**Task material:**
-- -- --
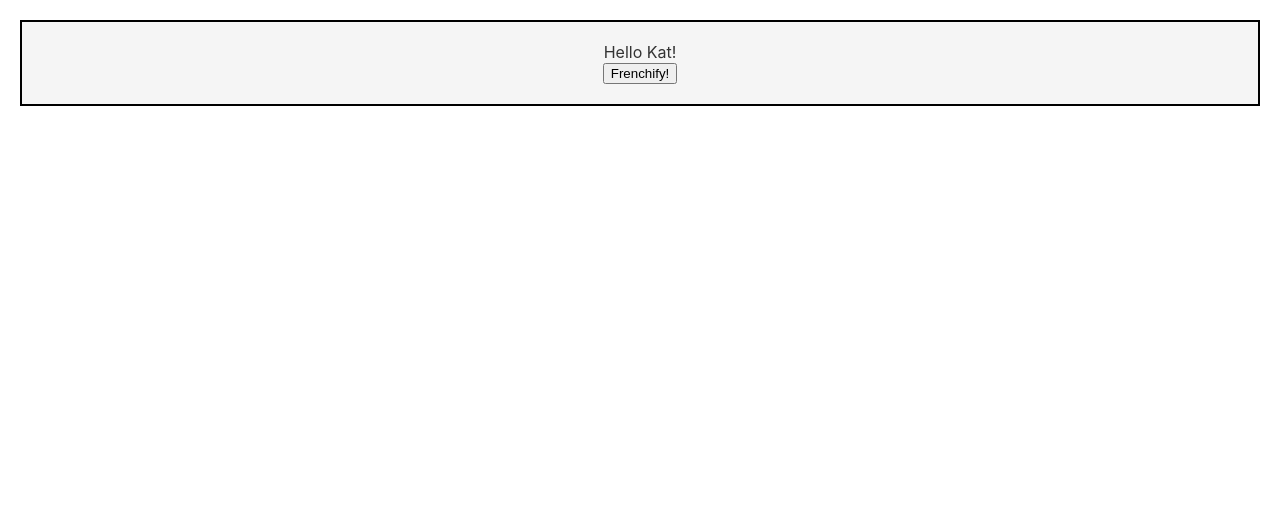
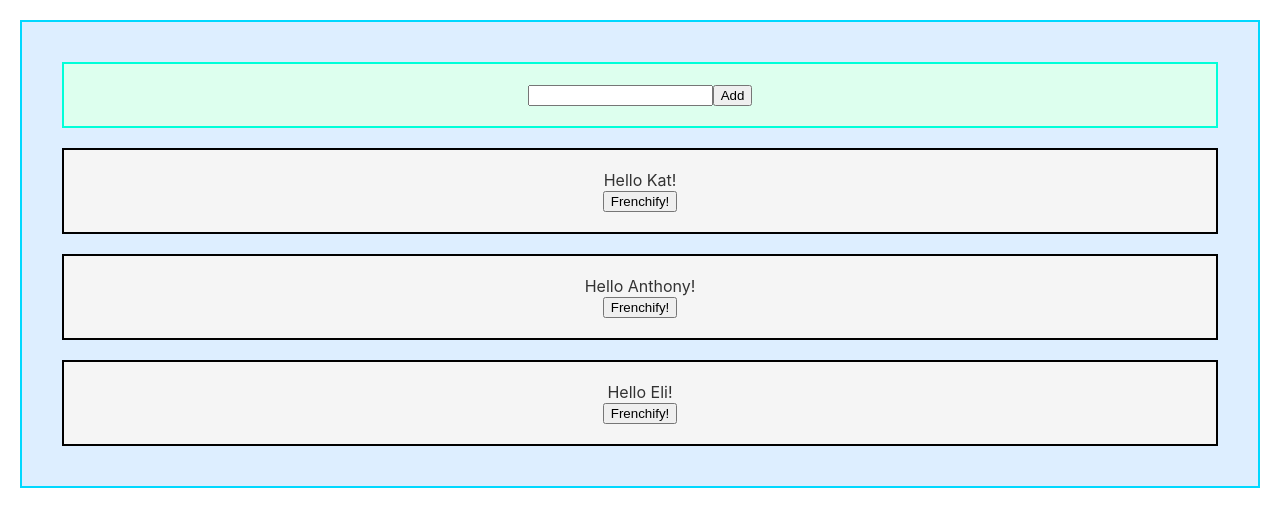
Before and after one commit to KathleenScriver/react-hello-world, a React (Create React App) app: page / in a window 1280 px wide. Shown: the top 526 px of the page. Built offline with nearby package versions, Linux system fonts and the light colour scheme.

Commit message:
Adds addGreeting functionality.

```diff
--- /dev/null
+++ b/src/AddGreeter.css
@@ -0,0 +1,7 @@
+.add-greeter {
+  margin: 20px;
+  padding: 20px;
+  border: 2px solid #00FFD8;
+  background: #DDFFEE;
+  text-align: center;
+}
--- /dev/null
+++ b/src/AddGreeter.js
@@ -0,0 +1,33 @@
+import React, { Component } from 'react';
+import './AddGreeter.css';
+
+export default class AddGreeter extends Component {
+  constructor(props) {
+    super(props);
+    this.state = {
+      greetingName: ''
+    };
+  }
+
+  handleUpdate = (event) => {
+    this.setState({ greetingName: event.target.value })
+  }
+
+  handleClick = () => {
+    this.props.addGreeting(this.state.greetingName);
+    this.setState({ greetingName: '' });
+  }
+
+  render() {
+    return (
+      <div className="add-greeter">
+        <input
+          type='text'
+          onChange={this.handleUpdate}
+          value={this.state.greetingName}
+        />
+        <button onClick={this.handleClick}>Add</button>
+      </div>
+    )
+  }
+}
--- a/src/App.js
+++ b/src/App.js
@@ -2,11 +2,12 @@ import React, { Component } from 'react';
 import logo from './logo.svg';
 import './App.css';
 import HelloWorld from './HelloWorld';
+import HelloWorldList from './HelloWorldList'
 
 const App = () => {
   return (
     <div className="App">
-      <HelloWorld name="Kat"/>
+      <HelloWorldList />
     </div>
   );
 };
--- /dev/null
+++ b/src/HelloWorldList.css
@@ -0,0 +1,6 @@
+.hello-world-list {
+  margin: 20px;
+  padding: 20px;
+  border: 2px solid #00D8FF;
+  background: #DDEEFF;
+}
--- /dev/null
+++ b/src/HelloWorldList.js
@@ -0,0 +1,36 @@
+import React, { Component } from 'react';
+import './HelloWorldList.css';
+import HelloWorld from './HelloWorld';
+import AddGreeter from './AddGreeter';
+
+export default class HelloWorldList extends Component {
+  constructor(props) {
+    super(props);
+    this.state = {
+      greetings: [
+        'Kat',
+        'Anthony',
+        'Eli'
+      ]
+    };
+  }
+
+  addGreeting = (newName) => {
+    this.setState({ greetings: [...this.state.greetings, newName] })
+  }
+
+  renderGreetings = () => {
+    return this.state.greetings.map(name => (
+      <HelloWorld key={name} name={name}/>
+    ));
+  }
+
+  render() {
+    return (
+      <div className="hello-world-list">
+        <AddGreeter addGreeting={this.addGreeting}/>
+        {this.renderGreetings()}
+      </div>
+    );
+  }
+}
```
-- -- --
**Exercise goal:** Give only the number of lines in the records that include the word "import".

**Output of the task:** 11